▸ WHAT YOU ARE ASKED TO DO: Whenever a line in the entries includes the word "Window", copy that line out.

Itemized modification records
◇ ◇ ◇

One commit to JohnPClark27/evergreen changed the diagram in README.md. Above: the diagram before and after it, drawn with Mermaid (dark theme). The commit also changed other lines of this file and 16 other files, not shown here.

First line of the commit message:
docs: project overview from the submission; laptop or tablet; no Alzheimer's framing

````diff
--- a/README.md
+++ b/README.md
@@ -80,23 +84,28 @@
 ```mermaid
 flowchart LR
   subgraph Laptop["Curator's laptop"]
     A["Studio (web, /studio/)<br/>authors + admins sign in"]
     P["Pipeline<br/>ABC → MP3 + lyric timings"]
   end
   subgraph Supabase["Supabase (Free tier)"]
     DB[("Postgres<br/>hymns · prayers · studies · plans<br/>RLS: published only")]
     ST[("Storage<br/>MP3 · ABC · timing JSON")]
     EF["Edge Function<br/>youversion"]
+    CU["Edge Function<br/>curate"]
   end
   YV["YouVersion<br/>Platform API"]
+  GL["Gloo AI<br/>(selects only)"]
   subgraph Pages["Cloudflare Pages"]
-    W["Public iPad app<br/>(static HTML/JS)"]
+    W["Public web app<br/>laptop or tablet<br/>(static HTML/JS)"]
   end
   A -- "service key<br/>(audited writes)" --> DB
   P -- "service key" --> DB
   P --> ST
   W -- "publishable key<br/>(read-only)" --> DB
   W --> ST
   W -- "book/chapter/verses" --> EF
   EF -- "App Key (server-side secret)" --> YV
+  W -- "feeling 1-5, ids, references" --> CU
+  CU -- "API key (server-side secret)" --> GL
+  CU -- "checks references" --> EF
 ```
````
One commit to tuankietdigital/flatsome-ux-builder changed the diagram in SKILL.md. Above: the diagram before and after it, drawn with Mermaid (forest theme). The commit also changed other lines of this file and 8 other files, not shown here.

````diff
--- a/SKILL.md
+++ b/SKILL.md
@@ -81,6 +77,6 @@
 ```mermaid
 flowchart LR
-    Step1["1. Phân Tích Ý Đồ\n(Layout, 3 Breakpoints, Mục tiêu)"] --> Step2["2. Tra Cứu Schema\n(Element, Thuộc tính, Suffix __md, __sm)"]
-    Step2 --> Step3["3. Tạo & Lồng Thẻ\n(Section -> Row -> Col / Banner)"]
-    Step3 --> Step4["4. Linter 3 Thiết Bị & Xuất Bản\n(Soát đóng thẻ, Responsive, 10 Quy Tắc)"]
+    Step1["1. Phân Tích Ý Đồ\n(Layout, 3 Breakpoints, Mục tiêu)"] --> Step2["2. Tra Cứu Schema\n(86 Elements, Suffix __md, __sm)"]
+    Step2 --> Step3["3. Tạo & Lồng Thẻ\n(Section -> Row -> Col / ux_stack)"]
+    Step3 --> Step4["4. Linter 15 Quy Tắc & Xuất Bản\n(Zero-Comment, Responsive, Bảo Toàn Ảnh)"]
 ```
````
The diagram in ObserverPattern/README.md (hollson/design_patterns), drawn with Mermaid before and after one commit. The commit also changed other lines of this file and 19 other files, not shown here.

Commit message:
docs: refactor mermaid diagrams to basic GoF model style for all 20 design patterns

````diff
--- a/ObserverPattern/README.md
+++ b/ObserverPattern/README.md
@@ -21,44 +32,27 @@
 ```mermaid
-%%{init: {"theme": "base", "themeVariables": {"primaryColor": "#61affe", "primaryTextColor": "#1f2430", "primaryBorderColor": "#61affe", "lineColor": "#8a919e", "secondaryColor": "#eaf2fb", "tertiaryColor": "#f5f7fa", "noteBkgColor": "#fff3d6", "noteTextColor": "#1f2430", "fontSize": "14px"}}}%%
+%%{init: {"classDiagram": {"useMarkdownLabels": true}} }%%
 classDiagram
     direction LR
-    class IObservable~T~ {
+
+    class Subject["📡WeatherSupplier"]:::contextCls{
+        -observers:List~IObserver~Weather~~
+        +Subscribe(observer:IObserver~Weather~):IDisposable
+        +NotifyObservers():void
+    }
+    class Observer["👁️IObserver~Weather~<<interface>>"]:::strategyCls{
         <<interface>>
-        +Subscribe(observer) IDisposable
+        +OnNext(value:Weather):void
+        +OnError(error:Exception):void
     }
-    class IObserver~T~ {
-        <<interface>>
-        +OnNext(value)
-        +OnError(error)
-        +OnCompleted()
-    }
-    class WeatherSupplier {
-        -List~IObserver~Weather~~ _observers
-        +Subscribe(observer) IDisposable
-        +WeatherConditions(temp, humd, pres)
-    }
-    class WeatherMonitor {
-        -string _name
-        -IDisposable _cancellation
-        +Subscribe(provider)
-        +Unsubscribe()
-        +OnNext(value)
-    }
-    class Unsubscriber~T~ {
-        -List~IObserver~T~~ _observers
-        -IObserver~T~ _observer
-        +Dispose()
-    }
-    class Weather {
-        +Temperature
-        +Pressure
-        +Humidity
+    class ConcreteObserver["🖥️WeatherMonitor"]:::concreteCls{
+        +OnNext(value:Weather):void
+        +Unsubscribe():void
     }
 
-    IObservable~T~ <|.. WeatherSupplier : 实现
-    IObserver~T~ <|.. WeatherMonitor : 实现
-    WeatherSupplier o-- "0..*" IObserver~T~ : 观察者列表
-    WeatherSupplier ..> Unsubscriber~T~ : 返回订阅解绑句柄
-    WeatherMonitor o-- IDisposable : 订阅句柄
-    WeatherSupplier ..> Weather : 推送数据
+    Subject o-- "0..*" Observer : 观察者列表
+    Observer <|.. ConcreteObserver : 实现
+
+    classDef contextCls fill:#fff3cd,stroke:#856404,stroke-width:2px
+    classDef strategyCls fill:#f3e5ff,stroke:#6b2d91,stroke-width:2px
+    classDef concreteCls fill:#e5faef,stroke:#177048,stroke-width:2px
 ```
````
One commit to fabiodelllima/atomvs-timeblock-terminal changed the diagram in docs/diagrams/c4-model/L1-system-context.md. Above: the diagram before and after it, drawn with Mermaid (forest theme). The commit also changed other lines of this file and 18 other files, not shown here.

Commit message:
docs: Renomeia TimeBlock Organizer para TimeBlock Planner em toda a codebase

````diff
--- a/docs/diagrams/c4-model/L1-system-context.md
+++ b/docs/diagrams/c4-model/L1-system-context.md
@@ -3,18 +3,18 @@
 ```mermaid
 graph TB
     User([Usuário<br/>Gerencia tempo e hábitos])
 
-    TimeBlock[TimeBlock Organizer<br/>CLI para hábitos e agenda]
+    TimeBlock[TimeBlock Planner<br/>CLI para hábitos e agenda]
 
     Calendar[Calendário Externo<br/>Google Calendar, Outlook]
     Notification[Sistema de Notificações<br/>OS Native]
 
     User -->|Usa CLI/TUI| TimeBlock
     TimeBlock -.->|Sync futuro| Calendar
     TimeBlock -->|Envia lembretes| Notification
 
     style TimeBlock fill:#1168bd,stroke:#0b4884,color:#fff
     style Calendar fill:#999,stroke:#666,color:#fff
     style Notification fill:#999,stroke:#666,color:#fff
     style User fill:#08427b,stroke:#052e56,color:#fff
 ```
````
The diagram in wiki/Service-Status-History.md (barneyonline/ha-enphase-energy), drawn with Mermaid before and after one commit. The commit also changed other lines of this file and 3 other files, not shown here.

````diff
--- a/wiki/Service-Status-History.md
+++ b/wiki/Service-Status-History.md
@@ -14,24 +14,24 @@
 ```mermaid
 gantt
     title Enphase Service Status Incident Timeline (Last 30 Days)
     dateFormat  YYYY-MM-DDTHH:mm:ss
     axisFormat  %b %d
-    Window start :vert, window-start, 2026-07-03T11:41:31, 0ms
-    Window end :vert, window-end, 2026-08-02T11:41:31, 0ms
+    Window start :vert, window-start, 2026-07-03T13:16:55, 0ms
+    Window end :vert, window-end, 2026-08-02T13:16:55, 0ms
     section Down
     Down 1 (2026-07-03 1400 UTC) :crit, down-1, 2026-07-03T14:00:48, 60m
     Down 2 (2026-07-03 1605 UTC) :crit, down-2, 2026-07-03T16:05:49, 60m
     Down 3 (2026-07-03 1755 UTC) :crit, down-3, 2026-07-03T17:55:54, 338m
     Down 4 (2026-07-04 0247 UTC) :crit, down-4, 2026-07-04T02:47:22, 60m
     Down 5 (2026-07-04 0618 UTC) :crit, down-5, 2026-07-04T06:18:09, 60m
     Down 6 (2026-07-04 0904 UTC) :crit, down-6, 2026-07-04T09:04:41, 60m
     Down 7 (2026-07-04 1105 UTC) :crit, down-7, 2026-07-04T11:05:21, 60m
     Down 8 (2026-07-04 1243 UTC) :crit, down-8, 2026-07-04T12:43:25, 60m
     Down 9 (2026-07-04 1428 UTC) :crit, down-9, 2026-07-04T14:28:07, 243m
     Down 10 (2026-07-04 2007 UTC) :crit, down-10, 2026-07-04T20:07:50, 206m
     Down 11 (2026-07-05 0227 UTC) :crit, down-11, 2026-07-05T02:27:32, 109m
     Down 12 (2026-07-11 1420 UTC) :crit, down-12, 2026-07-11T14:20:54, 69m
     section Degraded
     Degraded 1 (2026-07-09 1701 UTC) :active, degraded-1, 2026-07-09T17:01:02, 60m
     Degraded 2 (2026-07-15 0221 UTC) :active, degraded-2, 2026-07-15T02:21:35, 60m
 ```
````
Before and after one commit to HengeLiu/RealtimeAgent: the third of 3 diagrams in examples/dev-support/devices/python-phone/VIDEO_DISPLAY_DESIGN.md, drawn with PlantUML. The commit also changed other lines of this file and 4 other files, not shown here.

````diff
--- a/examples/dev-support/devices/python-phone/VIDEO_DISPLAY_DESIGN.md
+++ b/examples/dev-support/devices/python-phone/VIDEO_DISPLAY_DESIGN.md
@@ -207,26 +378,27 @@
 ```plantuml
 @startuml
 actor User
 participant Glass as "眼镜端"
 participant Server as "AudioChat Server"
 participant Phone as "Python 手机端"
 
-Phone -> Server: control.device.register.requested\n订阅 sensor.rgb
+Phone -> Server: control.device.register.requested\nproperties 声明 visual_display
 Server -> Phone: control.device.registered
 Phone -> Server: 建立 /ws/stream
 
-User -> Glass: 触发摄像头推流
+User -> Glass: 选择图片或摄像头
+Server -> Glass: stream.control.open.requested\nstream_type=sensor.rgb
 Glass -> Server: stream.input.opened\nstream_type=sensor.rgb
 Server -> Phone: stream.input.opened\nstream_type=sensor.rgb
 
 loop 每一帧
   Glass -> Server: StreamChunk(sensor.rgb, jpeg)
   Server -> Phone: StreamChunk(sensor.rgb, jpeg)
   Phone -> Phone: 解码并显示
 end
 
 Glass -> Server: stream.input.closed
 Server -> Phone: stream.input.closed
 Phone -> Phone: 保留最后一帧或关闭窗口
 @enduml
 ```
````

◇ ◇ ◇

▸ SOLUTION TO THE PROBLEM:
-    Window start :vert, window-start, 2026-07-03T11:41:31, 0ms
-    Window end :vert, window-end, 2026-08-02T11:41:31, 0ms
+    Window start :vert, window-start, 2026-07-03T13:16:55, 0ms
+    Window end :vert, window-end, 2026-08-02T13:16:55, 0ms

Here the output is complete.